3. Barbecue. A country that knows how to smoke a pork butt is a country worth defending. Friends, our nation is as diverse as the meat it smokes. In the North they smoke hams. In the South we smoke pork. In Texas they smoke beef. In California they smoke pot. Barbecue is not just food; it’s a state of mind.

4. The Military. A few weeks ago New York City celebrated Fleet Week. Hundreds of sailors and Marines were in town to see the sights and reunite with their families. It was a uniquely American moment. Our nation is home to the greatest volunteer military on the planet. How reassuring it is to know young men and women understand our freedom comes with a price. And every day they gladly stand tall so we might stand free.

5. Freedom. We are a free people. I’m able to write these words because I am free. We can go to church on Sunday because we are free. We gather in courthouse squares and protest the government because we are free. Sometimes I wonder if we’ve forgotten about this unique and wonderful gift God has given us. We read the newspapers and magazines and learn America is supposedly in decline—a country that has lost its footing on the international stage. We’ve seen President Obama stand on foreign soil and apologize on our behalf. Well, quite frankly, who cares what the French or Russians think about us? I’m reminded of the words of Commodore Stephen Decatur. “Our country,” he once proclaimed. “In her intercourse with foreign nations, may she always be in the right; but right or wrong, our country.”

So there. There we are.

Yet they call us bitter Americans—people who love this country unconditionally, people who pledge allegiance to the flag, people who believe in God, people who go to church, people who volunteer to take up arms and defend our nation against evil, people who believe English should be the nation’s official language, people who believe marriage is a covenant before God between a man and a woman. Since when were these such bitter ingredients?

Meanwhile, back inside the Red Arrow Diner, I was polishing off the last bites of my cheeseburger when the waitress suggested I try some dessert.

“Sure. How about some sweet potato pie?”

“Honey, that’s a southern dessert. You’re in New Hampshire.”

“What would you suggest?”

“How about some whoopee?” she asked.

“Excuse me?” I asked, nearly choking on my burger.

The waitress gave me a distressed look and then whacked me on the head with a menu. “It’s a pie,” she said.

"Whoopee pie.”

I ordered the pie—with extra whipped cream.

As I sipped on a cup of coffee, I was reminded of the lyrics from that great Lee Greenwood song, “Proud to Be an American”:

And I’m proud to be an American, where at least I know I’m free. . . . And I gladly stand up, next to you and defend her still today. ’Cause there ain’t no doubt I love this land, God bless the USA.

And that’s how I came up with the idea for this book. It’s a collection of stories from my travels across this country—conversations I’ve had with regular folks who have deep concerns about the direction we are going as a nation.
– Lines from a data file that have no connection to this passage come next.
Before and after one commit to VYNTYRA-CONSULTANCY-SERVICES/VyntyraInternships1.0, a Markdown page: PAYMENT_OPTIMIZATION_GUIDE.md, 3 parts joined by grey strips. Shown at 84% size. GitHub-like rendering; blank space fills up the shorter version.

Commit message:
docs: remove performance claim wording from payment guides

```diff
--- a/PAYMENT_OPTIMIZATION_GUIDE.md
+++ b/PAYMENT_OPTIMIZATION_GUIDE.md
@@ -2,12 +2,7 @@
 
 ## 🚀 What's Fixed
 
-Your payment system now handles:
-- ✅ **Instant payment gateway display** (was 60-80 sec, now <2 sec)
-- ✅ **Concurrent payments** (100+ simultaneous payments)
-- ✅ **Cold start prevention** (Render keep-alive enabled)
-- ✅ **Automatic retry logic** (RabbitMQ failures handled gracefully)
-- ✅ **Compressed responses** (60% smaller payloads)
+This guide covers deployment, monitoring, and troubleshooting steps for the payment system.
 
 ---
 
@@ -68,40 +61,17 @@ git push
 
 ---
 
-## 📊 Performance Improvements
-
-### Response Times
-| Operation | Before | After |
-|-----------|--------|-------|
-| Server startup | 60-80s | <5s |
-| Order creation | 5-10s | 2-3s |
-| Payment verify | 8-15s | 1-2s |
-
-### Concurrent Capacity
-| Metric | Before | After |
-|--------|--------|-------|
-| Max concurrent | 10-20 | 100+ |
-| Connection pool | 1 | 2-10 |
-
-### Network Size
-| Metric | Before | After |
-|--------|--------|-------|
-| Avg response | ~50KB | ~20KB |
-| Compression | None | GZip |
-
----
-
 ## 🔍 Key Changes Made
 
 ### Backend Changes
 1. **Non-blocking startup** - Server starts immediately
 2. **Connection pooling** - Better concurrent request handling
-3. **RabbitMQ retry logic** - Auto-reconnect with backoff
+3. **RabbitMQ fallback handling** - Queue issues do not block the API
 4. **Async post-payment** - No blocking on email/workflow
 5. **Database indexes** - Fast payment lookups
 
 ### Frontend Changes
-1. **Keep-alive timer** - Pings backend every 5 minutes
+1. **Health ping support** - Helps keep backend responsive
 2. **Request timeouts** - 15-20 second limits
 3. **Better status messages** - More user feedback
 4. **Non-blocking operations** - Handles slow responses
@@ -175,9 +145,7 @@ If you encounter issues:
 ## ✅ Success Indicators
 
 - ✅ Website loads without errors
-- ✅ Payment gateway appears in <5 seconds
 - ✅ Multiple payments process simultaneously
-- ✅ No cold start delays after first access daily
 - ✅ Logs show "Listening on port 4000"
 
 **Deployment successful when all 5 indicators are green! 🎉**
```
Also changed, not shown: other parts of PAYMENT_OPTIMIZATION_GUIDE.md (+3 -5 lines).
May God bless America, and may He also bless whoopee pie.

Copyright © 2012 by Todd Starnes.All rights reserved. Published by B&H Publishing Group, Nashville, Tennessee.

Todd's book tour begins on February 7. To find out if he'll be in your town, visit

Purchase Todd's book from the following online retailers or a bookstores everywhere:, Barnes & Noble, Books a Million,,Christian Book., LifeWay.